Make an exact copy of the records below. Include every line.

━━━━━━━━━━━━━━━━━━━━━━━━━━━━━━

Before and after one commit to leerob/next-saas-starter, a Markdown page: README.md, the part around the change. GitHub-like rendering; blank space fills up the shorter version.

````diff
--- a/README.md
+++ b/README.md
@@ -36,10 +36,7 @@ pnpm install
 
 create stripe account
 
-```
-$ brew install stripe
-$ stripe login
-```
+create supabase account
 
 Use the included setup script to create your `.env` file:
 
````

━━━━━━━━━━━━━━━━━━━━━━━━━━━━━━

| YOUR SOLUTION |
Before and after one commit to leerob/next-saas-starter, a Markdown page: README.md, the part around the change. GitHub-like rendering; blank space fills up the shorter version.

````diff
--- a/README.md
+++ b/README.md
@@ -36,10 +36,7 @@ pnpm install
 
 create stripe account
 
-```
-$ brew install stripe
-$ stripe login
-```
+create supabase account
 
 Use the included setup script to create your `.env` file:
 
````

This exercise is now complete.